It was President Trump's idea to issue a statement this week warning Syrian President Bashar Assad against using chemical weapons on its people, White House deputy press secretary Sarah Sanders said on Wednesday.

"The president proposed issuing a statement that warned the regime of consequences," Sanders told reporters during Wednesday's briefing, as she provided a timeline of how the statement originated.

On Monday evening, the White House released a statement saying it had "identified potential preparations for another chemical weapons attack by the Assad regime" and warned Assad that he and "his military will pay a heavy price" if that occurs.

Sanders pushed back against reports that the statement was hastily released without relevant officials in the government having participated in its drafting.

"There were a lot of stories about the process not working or relevant agencies and people being out of the loop," Sanders said. "Those are simply false."

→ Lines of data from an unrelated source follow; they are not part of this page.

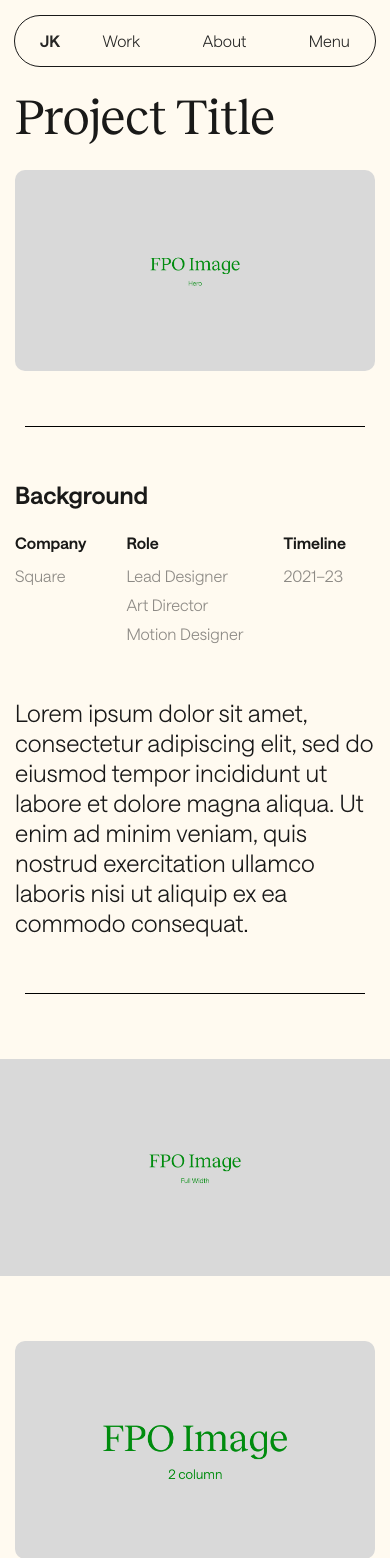
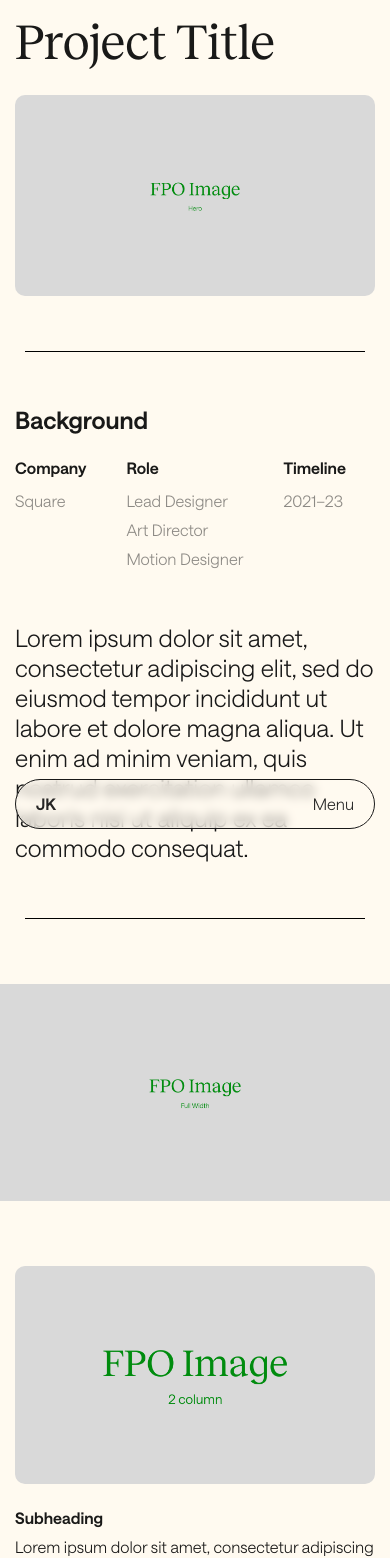
Before and after one commit to jaredkitade/2024-portfolio, a PHP site: page /project-page-template.html in a window 390 px wide. Shown: the top 1558 px of the page. Run offline with PHP 8.4, Linux system fonts and the light colour scheme.

Commit message:
mobile nav fix

```diff
--- a/assets/scripts/nav-bar.js
+++ b/assets/scripts/nav-bar.js
@@ -3,6 +3,7 @@ $(document).ready(function () {
 	$(".menu").click(function(){
 		$(".nav").toggleClass("nav-open");
 		$(".nav-container").toggleClass("nav-container-open");
+		$(".mobile-nav-container").toggleClass("nav-container-open");
 		$(".nav-item").toggleClass("nav-item-open");
 		$(".menu").toggleClass("close-menu");
 		$(".work").toggleClass("nav-item-off");
--- a/project-page-template.html
+++ b/project-page-template.html
@@ -9,7 +9,7 @@
 <body>
 	<div class="nav-container">
 		<div class="nav">
-			<a class="nav-item"></a>
+			<a class="nav-item blank"></a>
 			<a class="nav-item link text-link name" href="index.html">
 				J
 				<span class="hidden-name">ared&nbsp;</span>
@@ -21,6 +21,20 @@
 			<a class="nav-item link text-link menu"></a>
 		</div>
 	</div>
+
+	<div class="mobile-nav-container">
+		<div class="nav">
+			<a class="nav-item"></a>
+			<a class="nav-item link text-link name" href="index.html">
+				J
+				<span class="hidden-name">ared&nbsp;</span>
+				K
+				<span class="hidden-name">itade</span>
+			</a>
+			<a class="nav-item link text-link menu"></a>
+		</div>
+	</div>
+
 	<div class="page-container">
 		<div class="project-hero-block">
 			<div class="project-page-title">
--- a/style.css
+++ b/style.css
@@ -87,22 +87,17 @@
 		src: url(assets/fonts/reckless/Reckless-Regular.woff2);
 	}
 
-}
-
 /*-------------------------------- FULL HTML --------------------------------*/
 
 	*, *:before, *:after {
 		box-sizing: border-box !important;
 		margin: 0;
 		padding: 0;
-		-webkit-tap-highlight-color: rgba(0, 0, 0, 0);
 		cursor: none !important;
 	}
 
 	:selection {
-		/*color: rgba(255,24,119,1);*/
 		color: var(--neutral);
-/*		text-shadow: 5px 2px rgb(255,0,0);*/
 		background-color: var(--brand-color-01);
 	}
 
@@ -112,11 +107,11 @@
 
 	html {
 		scroll-behavior: smooth;
+		-webkit-tap-highlight-color: rgba(0, 0, 0, 0) !important;
 	}
 
 	body {
 		background: var(--neutral);
-/*		background-color: blue;*/
 		font-family: var(--body-font);
 		font-size: var(--body-desktop-regular);
 		color: var(--black);
@@ -156,7 +151,6 @@
 
 	.text-link:before {
 		position: relative;
-/*		left: 0;*/
 		transition: .5s;
 	}
 
@@ -233,7 +227,6 @@
 		height: 40px;
 		scale: 25%;
 		border-radius: 50%;
-/*		background-color: var(--brand-color-01);*/
 		background-color: hsla(161, 77%, 83%, 1);
     	background-image: radial-gradient(circle at 7% 81%, hsla(172, 91%, 91%, 1) 16%, transparent 53%), radial-gradient(circle at 5% 1%, hsla(238, 76%, 61%, 1) 7%, transparent 84%), radial-gradient(circle at 39% 52%, hsla(137, 93%, 64%, 1) 6%, transparent 68%), radial-gradient(circle at 11% 29%, hsla(201, 97%, 75%, 1) 8%, transparent 74%), radial-gradient(circle at 90% 50%, hsla(106, 94%, 89%, 1) 2%, transparent 85%);
     	background-blend-mode: normal, normal, normal, normal, normal;
@@ -246,7 +239,6 @@
 		padding: 10px;
 		border-radius: 100%;
 		background: red;
-/*		transition: 0.5s;*/
 		animation: active-cursor 1s linear 1;
 	}
 
@@ -276,15 +268,21 @@
 
 /*-------------------------------- NAV BAR --------------------------------*/
 
-	.nav-container {
+	.nav-container, .mobile-nav-container {
 		display: flex;
 		position: fixed;
 		z-index: 100;
+		height: auto;
 		width: 100%;
-		top: 0;
+		/*top: 25px;
+		bottom: 0;*/
+		max-height: 55px;
+		transition: .5s;
+	}
+
+	.nav-container {
+		top: 25px;
 		bottom: 0;
-		max-height: 25px;
-		transition: .5s;
 	}
 
 	.nav {
@@ -294,9 +292,8 @@
 		transform: translate(-50%, 0%);
 		flex-flow: row nowrap;
 		justify-content: space-between;
-		width: calc(100vw - 100px);
+		width: calc(100vw - 50px);
 		height: 100%;
-		margin-top: 25px;
 		overflow: hidden;
 		border-radius: 27.25px;
 		padding: 15px 25px;
@@ -307,12 +304,24 @@
  		transition: .5s;
 	}
 
+	.mobile-nav-container {
+		bottom: 15px;
+		height: 50px;
+/*		align-items: flex-end;*/
+		display: none;
+	}
+
+	.mobile-nav-container > .nav {
+		align-items: flex-end;
+		padding: 15px 20px;
+	}
+
 	.nav-item {
 		mix-blend-mode: hard-light;
 		display: flex;
 		overflow: hidden;
 		position: relative;
-		max-height: 25px;
+		max-height: 23px;
 /*		font-size: 16px;*/
 	}
 
@@ -407,13 +416,14 @@
 	}
 
 	.nav-container-open {
-		max-height: calc(100vh - 80px);
+		max-height: calc(100vh - 50px);
 		transition: .5s;
 	}
 
 	.nav-open {
 		background-color: var(--black);
 		border-color: var(--neutral);
+/*		max-height: calc(100vh - 80px);*/
 	}
 
 	.nav-item-open {
@@ -421,7 +431,6 @@
 	}
 
 	.nav-item-off:after, .nav-item-off:before {
-/*		opacity: 0;*/
 		transform: translate(0, -115%);
 		transition: .5s;
 		pointer-events: none;
@@ -452,7 +461,6 @@
 
 	.page-container > div, .home-page-container > div {
 		padding: 25px;
-		box-sizing: border-box;
 	}
 
 	.home-page-hero {
@@ -691,7 +699,6 @@
 /*		position: relative;*/
 		width: auto;
 		padding: 8px 20px;
-		box-sizing: border-box;
 /*		mix-blend-mode: multiply;*/
 	}
 
@@ -753,7 +760,6 @@
 
 	.previous-arrow, .next-arrow {
 		position: relative;
-		box-sizing: border-box;
 		bottom: 1px;
 	}
 
@@ -1116,29 +1122,45 @@
 /*-------------------------------- NAV - MOBILE */
 
 		.nav-container {
-			max-height: 20px;
+			display: none;
+		}
+
+		.mobile-nav-container {
+			display: block;
 		}
 
 		.nav {
-			width: calc(100vw - 80px);
-			margin-top: 15px;
+			width: calc(100vw - 30px);
+/*			align-self: flex-end;*/
+/*			margin-top: 15px;*/
 		}
 
 		.nav-container-open {
-			max-height: calc(100vh - 60px);
+			max-height: calc(100vh - 30px) !important;
 			transition: .5s;
+			height: 100%;
+		}
+
+		/*.nav-open {
+
+		}*/
+
+		.nav-item {
+/*			align-self: flex-end;*/
 		}
 
 /*-------------------------------- HOME PAGE - MOBILE */
 
+		.page-container, .home-page-container {
+			margin-top: 0;
+		}
+
 		.page-container > div {
 			padding: 15px;
-			box-sizing: border-box;
 		}
 
 		.home-page-container > div {
 			padding: 0;
-			box-sizing: border-box;
 		}
 
 		.secondary-project-container {
@@ -1212,9 +1234,9 @@
 			font-size: var(--body-mobile-intro);
 		}
 
-		.full-bleed-image {
-/*			margin: 0;*/
-		}
+		/*.full-bleed-image {
+			margin: 0;
+		}*/
 
 		.two-column-text-image {
 			flex-flow: column-reverse nowrap;
@@ -1241,8 +1263,12 @@
 	}
 
 	.nav-item:hover.home:after, .nav-item:hover.work:after, .nav-item:hover.about:after, .nav-item:hover.menu:after, .nav-item:hover.home:before, .nav-item:hover.work:before, .nav-item:hover.about:before, .nav-item:hover.menu:before {
-		transform: translate(0, 115%);
+		transform: translate(0, 100%);
 	}
+
+	/*.nav-item:hover.close-menu:before, .nav-item:hover.close-menu:after {
+		transform: translate(0, 110%);
+	}*/
 
 	.page-nav-link:hover .previous:after, .page-nav-link:hover .next:after, .page-nav-link:hover .previous-arrow:after, .page-nav-link:hover .next-arrow:after, .page-nav-link:hover .previous:before, .page-nav-link:hover .next:before, .page-nav-link:hover .previous-arrow:before, .page-nav-link:hover .next-arrow:before {
 		transform: translate(0, 100%);
```
Also changed, not shown: index.html (+17 -0 lines).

Sanders said that at a regularly scheduled meeting, Trump was presented with information that indicated the Assad regime was preparing another chemical weapons attack. The president proposed releasing such a statement himself, she said.

She said senior administration officials, including national security adviser H.R. McMaster, Director of National Intelligence Dan Coats and CIA Director Mike Pompeo were present when the statement was initially proposed. Sanders also said Secretary of State Rex Tillerson and Defense Secretary Jim Mattis were consulted in person later that day.

"The military chain command was also fully aware of the statement as it was being prepared and later released," she said.

Sanders said Tillerson also spoke to his Russian counterpart about the statement and the White House staff secretaries reviewed the statement and coordinated messaging and solicited comments from relevant departments and agencies.

"By the time the statement was issued, every relevant department and agency had ample opportunity to provide feedback," she said.

While traveling in Europe, Mattis said the warning was having the desired effect on Damascus.

"They didn't do it," Mattis told reporters on his plane while flying from Germany to Belgium. "It appears they took the warning seriously.